ISBN: 0345455746

ISBN13: 9780345455741

Shatterpoint: Star Wars Legends: A Clone Wars Novel

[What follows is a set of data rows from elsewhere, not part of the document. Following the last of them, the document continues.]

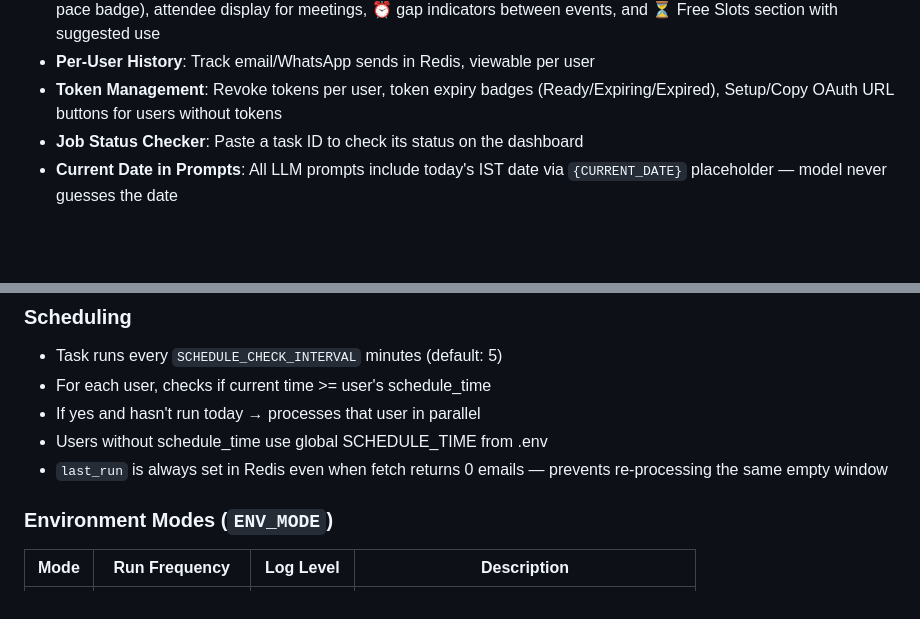
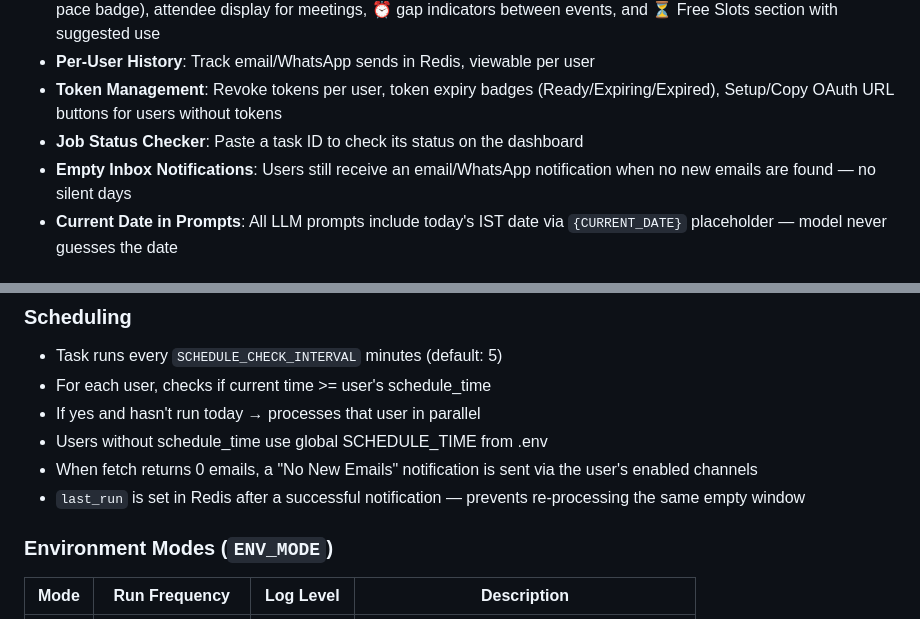
Before and after one commit to dhimanparas20/Morning-Mailer, a Markdown page: README.md, 2 parts joined by grey strips. GitHub-like rendering; blank space fills up the shorter version.

Commit message:
docs: document new no-emails notification behavior in README and AGENTS.md

```diff
--- a/README.md
+++ b/README.md
@@ -68,6 +68,7 @@ The admin panel **never executes heavy work directly** — it only enqueues huey
 - **Per-User History**: Track email/WhatsApp sends in Redis, viewable per user
 - **Token Management**: Revoke tokens per user, token expiry badges (Ready/Expiring/Expired), Setup/Copy OAuth URL buttons for users without tokens
 - **Job Status Checker**: Paste a task ID to check its status on the dashboard
+- **Empty Inbox Notifications**: Users still receive an email/WhatsApp notification when no new emails are found — no silent days
 - **Current Date in Prompts**: All LLM prompts include today's IST date via `{CURRENT_DATE}` placeholder — model never guesses the date
 
 ## Quick Start
@@ -376,7 +377,8 @@ The admin panel enqueues huey tasks via Redis. The huey container picks them up
 - For each user, checks if current time >= user's schedule_time
 - If yes and hasn't run today → processes that user in parallel
 - Users without schedule_time use global SCHEDULE_TIME from .env
-- `last_run` is always set in Redis even when fetch returns 0 emails — prevents re-processing the same empty window
+- When fetch returns 0 emails, a "No New Emails" notification is sent via the user's enabled channels
+- `last_run` is set in Redis after a successful notification — prevents re-processing the same empty window
 
 ### Environment Modes (`ENV_MODE`)
 
```
Also changed, not shown: AGENTS.md (+10 -7 lines).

(Part of the Star Wars: Clone Wars (#1) Series and Star Wars Legends Chronology Series)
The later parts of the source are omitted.